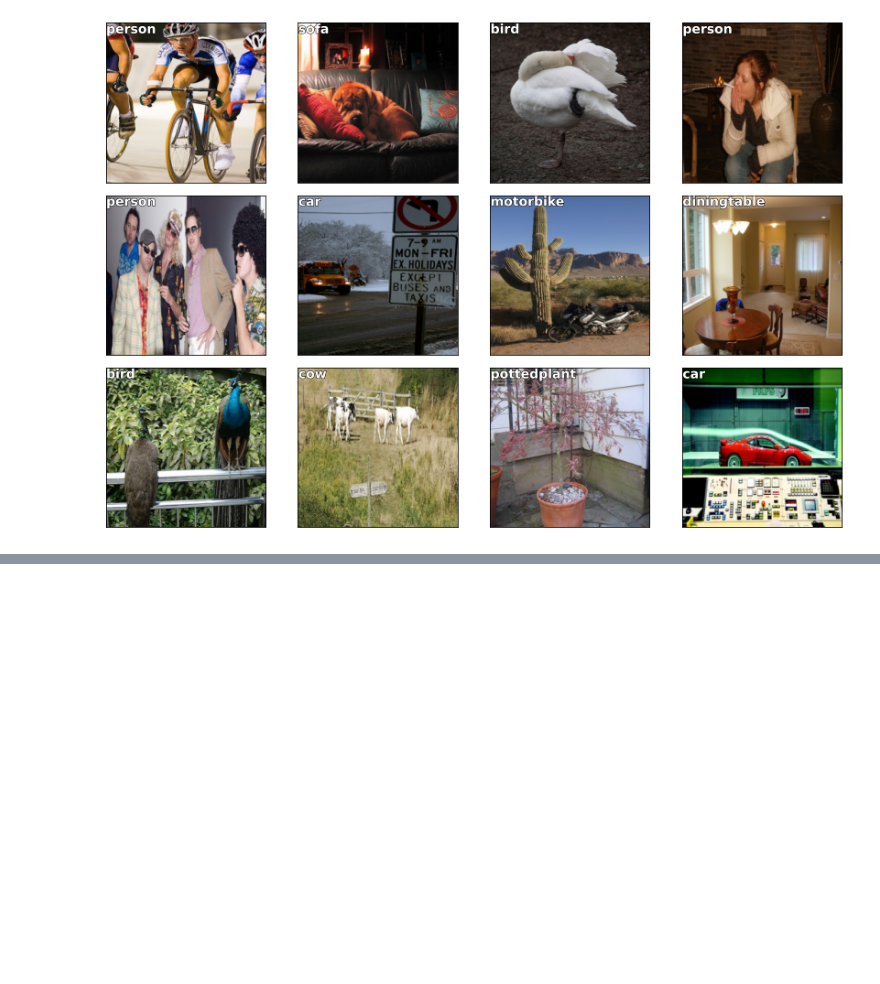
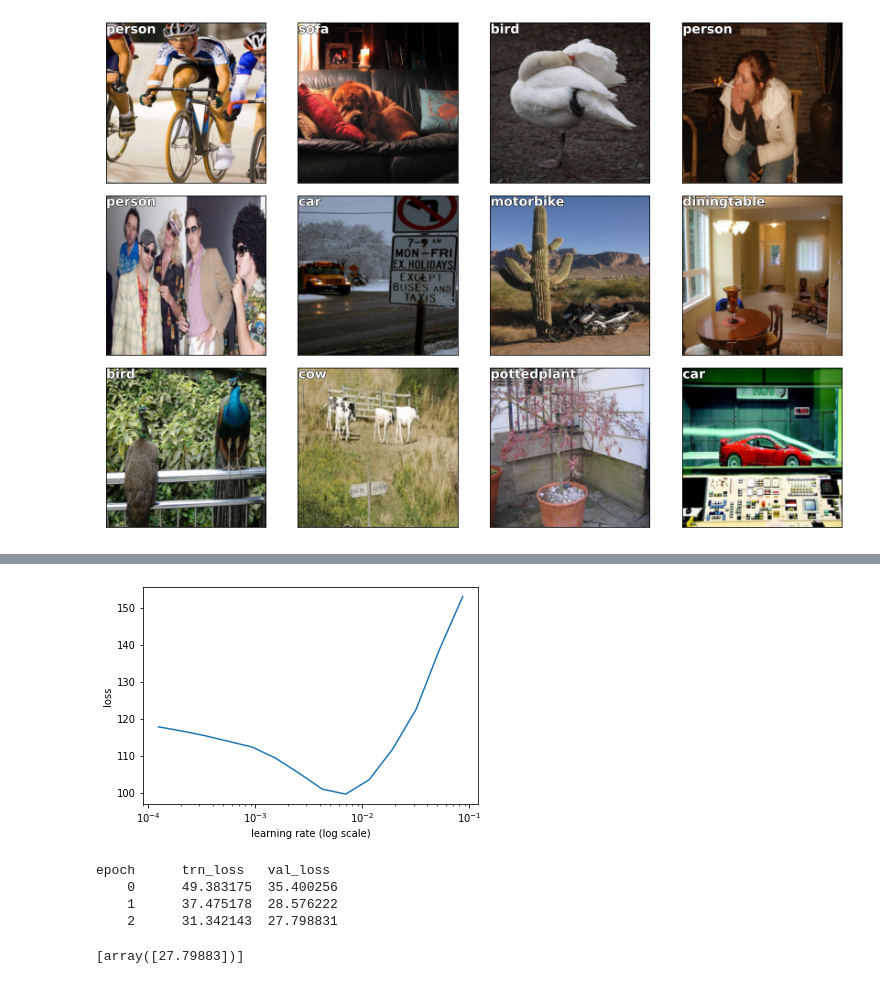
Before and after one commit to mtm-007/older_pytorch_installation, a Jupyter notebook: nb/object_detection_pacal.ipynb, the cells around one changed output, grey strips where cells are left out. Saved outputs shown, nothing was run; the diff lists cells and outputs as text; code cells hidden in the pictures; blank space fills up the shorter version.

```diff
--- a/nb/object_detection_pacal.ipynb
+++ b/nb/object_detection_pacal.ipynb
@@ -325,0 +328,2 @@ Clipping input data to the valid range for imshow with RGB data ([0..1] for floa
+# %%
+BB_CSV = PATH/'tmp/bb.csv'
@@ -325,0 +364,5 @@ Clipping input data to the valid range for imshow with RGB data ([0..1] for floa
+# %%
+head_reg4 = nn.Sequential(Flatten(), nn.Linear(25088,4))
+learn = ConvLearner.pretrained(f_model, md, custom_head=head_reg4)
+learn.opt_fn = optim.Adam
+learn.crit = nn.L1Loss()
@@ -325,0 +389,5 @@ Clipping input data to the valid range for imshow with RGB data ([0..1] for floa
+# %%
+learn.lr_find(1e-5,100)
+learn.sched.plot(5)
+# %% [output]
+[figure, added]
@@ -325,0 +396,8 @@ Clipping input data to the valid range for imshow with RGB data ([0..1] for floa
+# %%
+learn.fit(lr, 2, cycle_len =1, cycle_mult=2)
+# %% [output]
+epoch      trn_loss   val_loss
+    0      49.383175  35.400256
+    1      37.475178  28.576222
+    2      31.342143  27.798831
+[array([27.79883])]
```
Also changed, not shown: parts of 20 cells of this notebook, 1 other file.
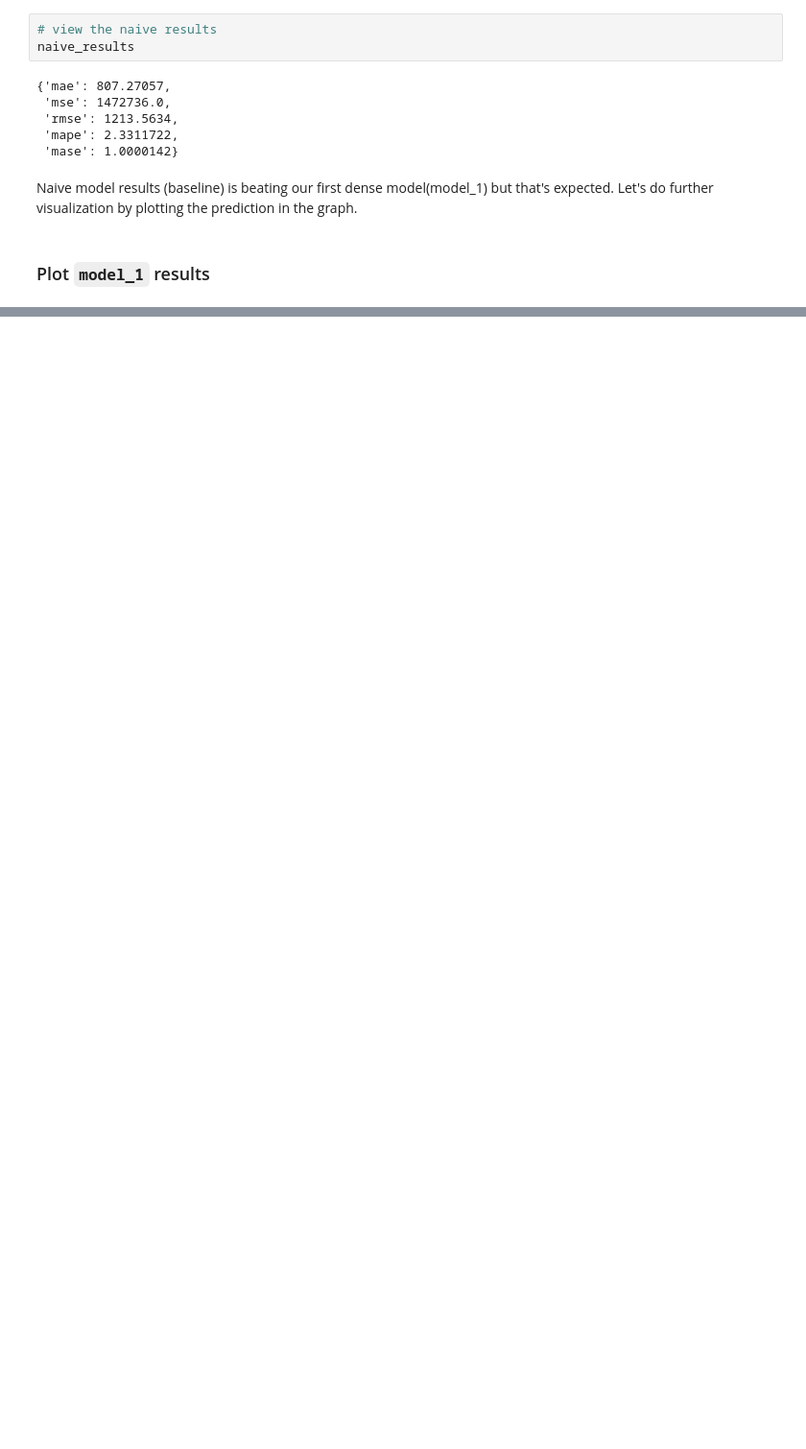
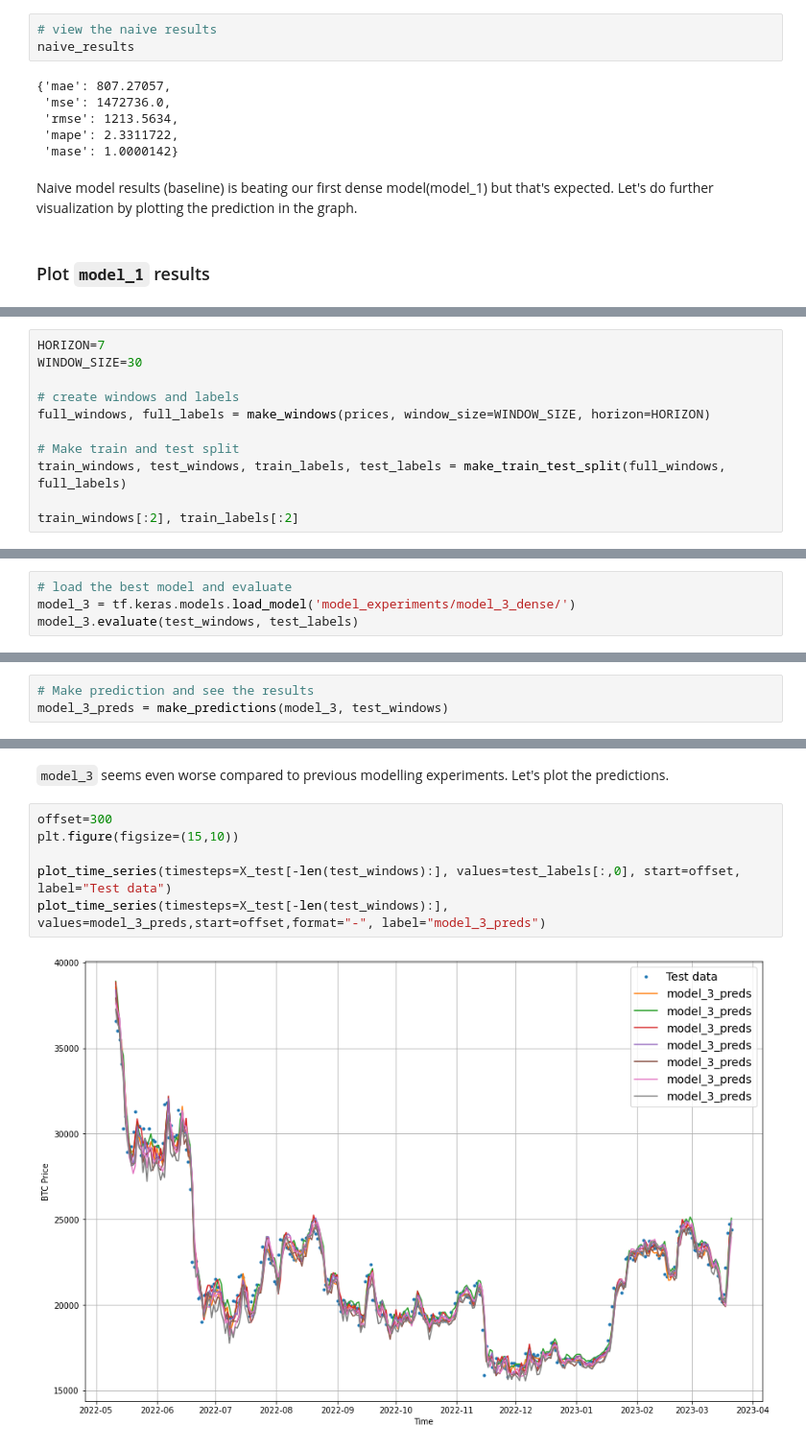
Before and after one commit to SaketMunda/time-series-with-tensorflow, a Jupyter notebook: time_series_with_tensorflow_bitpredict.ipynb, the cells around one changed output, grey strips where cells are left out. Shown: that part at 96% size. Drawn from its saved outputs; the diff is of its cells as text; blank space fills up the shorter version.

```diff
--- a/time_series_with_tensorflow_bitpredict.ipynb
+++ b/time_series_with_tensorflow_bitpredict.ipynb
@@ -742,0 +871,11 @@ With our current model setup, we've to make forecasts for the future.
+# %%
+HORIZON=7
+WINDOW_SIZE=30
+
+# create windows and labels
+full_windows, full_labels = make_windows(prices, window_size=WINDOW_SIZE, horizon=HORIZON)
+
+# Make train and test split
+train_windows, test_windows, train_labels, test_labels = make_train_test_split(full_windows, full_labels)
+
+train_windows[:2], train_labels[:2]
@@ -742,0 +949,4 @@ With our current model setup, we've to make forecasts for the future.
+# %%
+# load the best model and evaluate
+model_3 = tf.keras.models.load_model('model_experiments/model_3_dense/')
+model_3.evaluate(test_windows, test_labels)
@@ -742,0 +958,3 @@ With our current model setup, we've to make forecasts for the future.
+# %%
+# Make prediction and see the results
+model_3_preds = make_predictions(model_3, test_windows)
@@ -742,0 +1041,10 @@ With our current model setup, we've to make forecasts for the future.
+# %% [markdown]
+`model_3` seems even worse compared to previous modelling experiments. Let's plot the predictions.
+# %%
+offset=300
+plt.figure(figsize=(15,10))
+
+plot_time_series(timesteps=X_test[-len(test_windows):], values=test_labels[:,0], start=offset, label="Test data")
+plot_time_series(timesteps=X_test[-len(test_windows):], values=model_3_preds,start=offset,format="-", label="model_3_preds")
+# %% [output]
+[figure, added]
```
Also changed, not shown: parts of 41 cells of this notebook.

EXERCISE DESCRIPTION: For every line above with the word "this" in it, make a copy.

EXPECTED OUTPUT:
Also changed, not shown: parts of 20 cells of this notebook, 1 other file.
Also changed, not shown: parts of 41 cells of this notebook.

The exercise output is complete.